Finlay Carson, MSP for Galloway and West Dumfries, has again criticised the SNP Government for failing to timeously deal with the poor road access to Scottish Ports in the south west of Scotland after it was revealed that the poor road access is providing a detrimental effect to both the Scottish and Northern Irish economies.
The abysmal investment in the road network in South West Scotland impacts a range of key business sectors including manufacturing, food production and tourism.
Whilst road connections within Northern Ireland have kept pace with economic development, the same cannot be said of key roads in Scotland, specifically the road network to and from Loch Ryan, which handles approximately 45% of all Norther Irish trade with the rest of the United Kingdom.
Commenting, Galloway and West Dumfries MSP Finlay Carson said:
“The SNP’s record on road infrastructure in the south west of Scotland is appalling.
“Having promised to commission a report into improving road access for the A75 and A77, we are still waiting on the report to begin and I am not convinced it is going to deliver anything in addition to the NTS or STPR review that were already planned nationally.
“I have been informed that the report’s findings will not be published until Autumn.
“We do not need a report, dragged out over the course of 2018, to see how appallingly inadequate the road infrastructure is in the south west of Scotland.”
“I have raised questions in Parliament, submitted written questions to the Minister for Transport, and appeared before the Petitions Committee.
“This SNP Government can no longer hide the lack of investment and inexcusable mismanagement of the road network in the south west.
“Today’s comments by StenaLine highlight the scepticism and concern the private sector has for the Central-Belt focussed SNP Governments handling of the A75 & A77.
“I will continue to raise the matter of further investment into our infrastructure including upgrading both the A75 and A77 to dual carriageway whilst continuing to pressurise the Government to maintain the A75 and A77 to a high standard.”
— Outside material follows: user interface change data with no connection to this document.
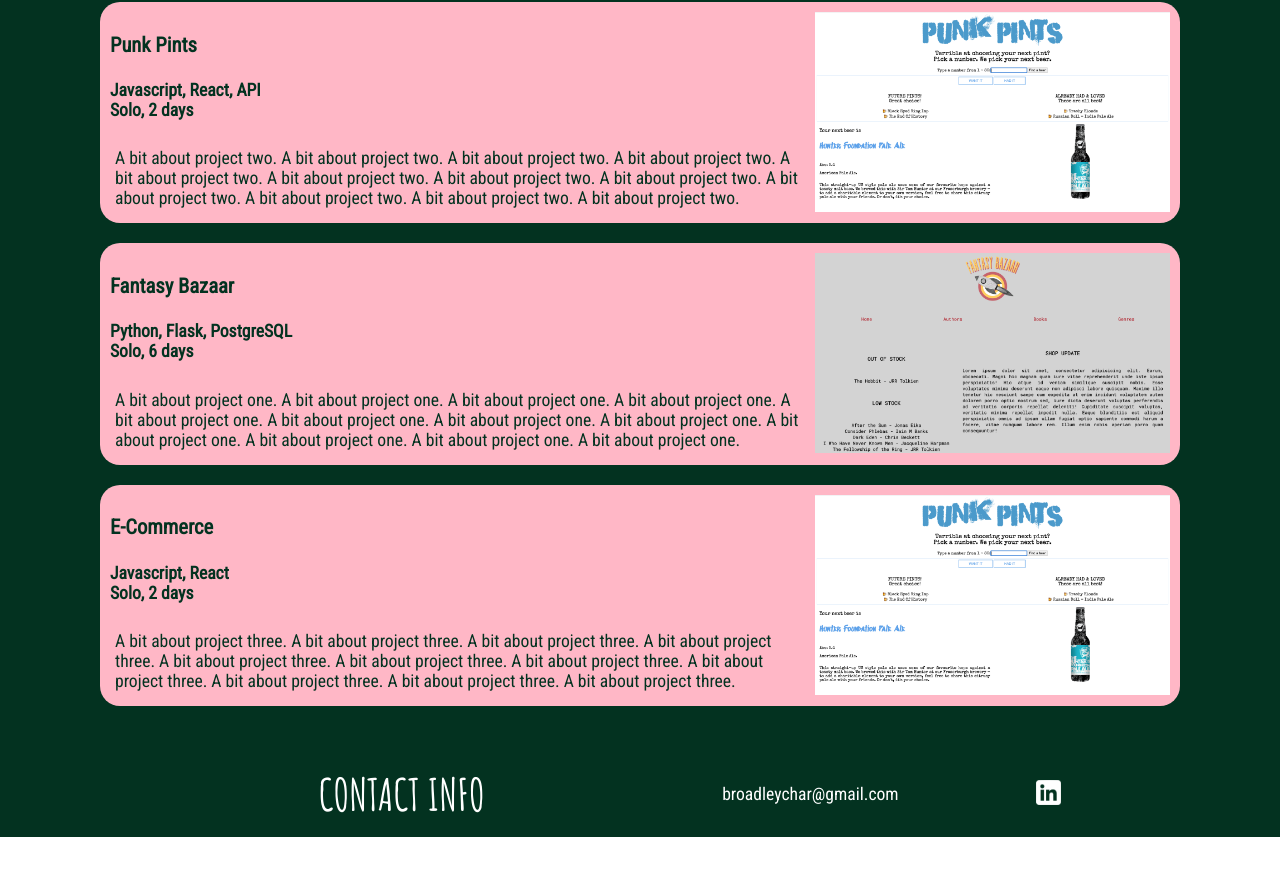
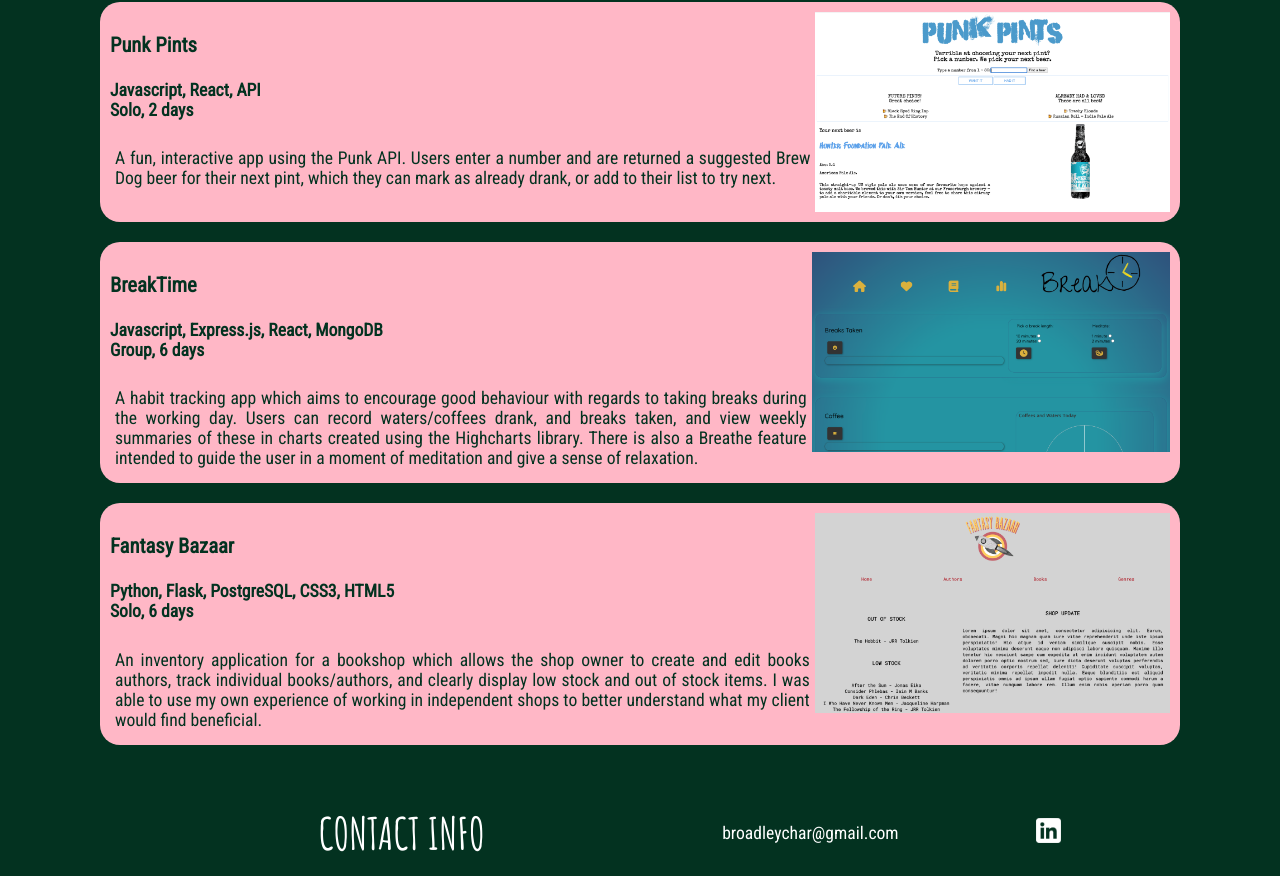
Before and after one commit to charbroadley/portfolio, a React (Create React App) app: page / in a window 1280 px wide. Shown: the part 629-1505 px from the top of the page. Before the commit the page ends 1466 px from the top, so only its background shows below. Built offline with nearby package versions, Linux system fonts and the light colour scheme.

Commit message:
group project added

```diff
--- a/src/components/Project1.js
+++ b/src/components/Project1.js
@@ -5,9 +5,11 @@ const Project1 = () => {
         <div className="project-container">
             <div className="project-description">
                 <h3>Fantasy Bazaar</h3>
-                <h4>Python, Flask, PostgreSQL<br/>
+                <h4>Python, Flask, PostgreSQL, CSS3, HTML5<br/>
                     Solo, 6 days</h4>
-                <p>A bit about project one. A bit about project one. A bit about project one. A bit about project one. A bit about project one. A bit about project one. A bit about project one. A bit about project one. A bit about project one. A bit about project one. A bit about project one. A bit about project one.</p>
+                <p>
+                    An inventory application for a bookshop which allows the shop owner to create and edit books authors, track individual books/authors, and clearly display low stock and out of stock items. I was able to use my own experience of working in independent shops to better understand what my client would find beneficial.
+                </p>
             </div>
             <img className="project-image" src={fantasyBazaar} alt="bullseye with rocket flying across"></img>
         </div>
--- a/src/components/Project2.js
+++ b/src/components/Project2.js
@@ -7,7 +7,9 @@ const Project2 = () => {
                 <h3>Punk Pints</h3>
                 <h4>Javascript, React, API<br/>
                     Solo, 2 days</h4>
-                <p>A bit about project two. A bit about project two. A bit about project two. A bit about project two. A bit about project two. A bit about project two. A bit about project two. A bit about project two. A bit about project two. A bit about project two. A bit about project two. A bit about project two. </p>
+                <p>
+                    A fun, interactive app using the Punk API. Users enter a number and are returned a suggested Brew Dog beer for their next pint, which they can mark as already drank, or add to their list to try next.
+                </p>
             </div>
             <img className="project-image" src={punkPintsScreengrab} alt="screengrab of Punk Pints app"></img>
         </div>
--- a/src/components/Project3.js
+++ b/src/components/Project3.js
@@ -1,15 +1,17 @@
-import punkPintsScreengrab from '../images/punk-pints.png'
+import breakTimeDashboard from '../images/breaktime-dashboard.png'
 
 const Project3 = () => {
     return(
         <div className="project-container">
             <div className="project-description">
-                <h3>E-Commerce</h3>
-                <h4>Javascript, React<br/>
-                    Solo, 2 days</h4>
-                <p>A bit about project three. A bit about project three. A bit about project three. A bit about project three. A bit about project three. A bit about project three. A bit about project three. A bit about project three. A bit about project three. A bit about project three. A bit about project three. </p>
+                <h3>BreakTime</h3>
+                <h4>Javascript, Express.js, React, MongoDB<br/>
+                    Group, 6 days</h4>
+                <p>
+                    A habit tracking app which aims to encourage good behaviour with regards to taking breaks during the working day. Users can record waters/coffees drank, and breaks taken, and view weekly summaries of these in charts created using the Highcharts library. There is also a Breathe feature intended to guide the user in a moment of meditation and give a sense of relaxation.
+                </p>
             </div>
-            <img className="project-image" src={punkPintsScreengrab} alt="screengrab of Punk Pints app"></img>
+            <img className="project-image" src={breakTimeDashboard} alt="screengrab of the BreakTime dashboard"></img>
         </div>
     )
 }
--- /dev/null
+++ b/src/components/Project4.js
@@ -0,0 +1,17 @@
+import punkPintsScreengrab from '../images/punk-pints.png'
+
+const Project4 = () => {
+    return(
+        <div className="project-container">
+            <div className="project-description">
+                <h3>E-Commerce</h3>
+                <h4>Javascript, React<br/>
+                    Solo, 2 days</h4>
+                <p>A bit about project three. A bit about project three. A bit about project three. A bit about project three. A bit about project three. A bit about project three. A bit about project three. A bit about project three. A bit about project three. A bit about project three. A bit about project three. </p>
+            </div>
+            <img className="project-image" src={punkPintsScreengrab} alt="screengrab of Punk Pints app"></img>
+        </div>
+    )
+}
+
+export default Project4
--- a/src/components/Projects.js
+++ b/src/components/Projects.js
@@ -1,6 +1,7 @@
 import Project1 from "./Project1";
 import Project2 from "./Project2";
 import Project3 from "./Project3";
+// import Project4 from "./Project4";
 
 const Projects = () => {
     return (
@@ -8,8 +9,9 @@ const Projects = () => {
             <h3 className="project-title">PROJECTS</h3>
                 <div className="projects-container">
                         <p className="project"><Project2/></p>
+                        <p className="project"><Project3/></p>
                         <p className="project"><Project1/></p>
-                        <p className="project"><Project3/></p>
+                        {/* <p className="project"><Project4/></p> */}
                 </div>
         </section>
     )
--- a/src/index.css
+++ b/src/index.css
@@ -1,9 +1,5 @@
 @import url('https://fonts.googleapis.com/css2?family=Amatic+SC:wght@700&display=swap');
 @import url('https://fonts.googleapis.com/css2?family=Roboto+Condensed&display=swap');
-
-
-
-
 
 /* CSS FOR MOBILE / TABLET */
 @media screen and (max-width: 768px)
@@ -157,9 +153,9 @@
     .project-description  p {
         text-align: justify;
         /* COME BACK TO THIS - NOT WORKING */
-        display: inline-block;
+        /* display: inline-block;
         word-break: break-word;
-        overflow-wrap: break-word
+        overflow-wrap: break-word; */
     }
 
     .project-image {
@@ -352,6 +348,10 @@
         justify-content: center; */
     }
 
+    .project-description p {
+        text-align: justify;
+    }
+
     .project-image {
         height: 200px;
         grid-area: project-image;
```
Also changed, not shown: src/images/breaktime-dashboard.png (added).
Paul Grant, Stena Line’s Trade Director (Irish Sea North) said:
“We have been working hard over a number of years to try to get key road improvements made on the A77 and more importantly the A75 heading south from Scotland.
“Despite significant investments by ferry operators between NI and Scotland, including Stena Line’s new £80m port and terminal facility at Cairnryan, which included the introduction of two larger ferries, successive administrations have been unable to commit the necessary capital resources to carry out these vital road upgrades.
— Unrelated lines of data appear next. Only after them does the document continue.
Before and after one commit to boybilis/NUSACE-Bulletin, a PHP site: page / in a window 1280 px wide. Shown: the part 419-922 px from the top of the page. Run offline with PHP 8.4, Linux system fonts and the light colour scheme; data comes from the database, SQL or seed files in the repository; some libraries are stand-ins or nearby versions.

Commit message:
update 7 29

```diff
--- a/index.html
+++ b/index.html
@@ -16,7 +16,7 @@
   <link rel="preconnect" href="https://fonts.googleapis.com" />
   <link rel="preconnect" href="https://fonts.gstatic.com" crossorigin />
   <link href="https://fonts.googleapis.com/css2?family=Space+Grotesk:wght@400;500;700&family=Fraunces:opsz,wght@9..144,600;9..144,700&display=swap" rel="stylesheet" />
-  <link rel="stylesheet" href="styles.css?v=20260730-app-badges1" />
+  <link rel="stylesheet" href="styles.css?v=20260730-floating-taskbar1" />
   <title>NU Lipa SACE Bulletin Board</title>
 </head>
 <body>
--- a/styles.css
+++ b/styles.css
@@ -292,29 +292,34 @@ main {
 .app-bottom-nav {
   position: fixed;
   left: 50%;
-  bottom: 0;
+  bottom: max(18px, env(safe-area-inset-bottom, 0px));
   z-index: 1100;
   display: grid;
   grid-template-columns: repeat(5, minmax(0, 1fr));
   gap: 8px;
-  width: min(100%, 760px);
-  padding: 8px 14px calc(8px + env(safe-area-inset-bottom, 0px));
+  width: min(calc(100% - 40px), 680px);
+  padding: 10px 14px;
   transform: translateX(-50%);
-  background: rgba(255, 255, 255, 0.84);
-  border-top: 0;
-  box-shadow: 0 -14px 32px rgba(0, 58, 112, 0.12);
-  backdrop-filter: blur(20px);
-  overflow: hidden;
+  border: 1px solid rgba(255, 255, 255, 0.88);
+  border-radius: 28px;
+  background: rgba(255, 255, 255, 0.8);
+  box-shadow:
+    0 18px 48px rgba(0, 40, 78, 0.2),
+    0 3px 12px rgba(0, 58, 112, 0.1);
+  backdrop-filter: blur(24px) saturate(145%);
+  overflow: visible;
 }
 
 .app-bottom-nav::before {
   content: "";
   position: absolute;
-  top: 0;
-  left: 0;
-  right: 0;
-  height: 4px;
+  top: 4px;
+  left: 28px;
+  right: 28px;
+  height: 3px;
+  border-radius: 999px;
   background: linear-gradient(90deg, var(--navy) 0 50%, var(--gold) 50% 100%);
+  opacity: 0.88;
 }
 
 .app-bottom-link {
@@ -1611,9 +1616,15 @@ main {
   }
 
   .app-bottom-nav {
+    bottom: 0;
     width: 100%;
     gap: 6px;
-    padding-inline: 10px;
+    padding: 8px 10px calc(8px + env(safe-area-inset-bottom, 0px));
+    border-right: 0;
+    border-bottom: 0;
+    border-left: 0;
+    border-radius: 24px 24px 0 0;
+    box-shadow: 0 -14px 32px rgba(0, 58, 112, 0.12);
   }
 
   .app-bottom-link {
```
“Access to and from Scottish ports is severely lacking compared with other UK hubs.”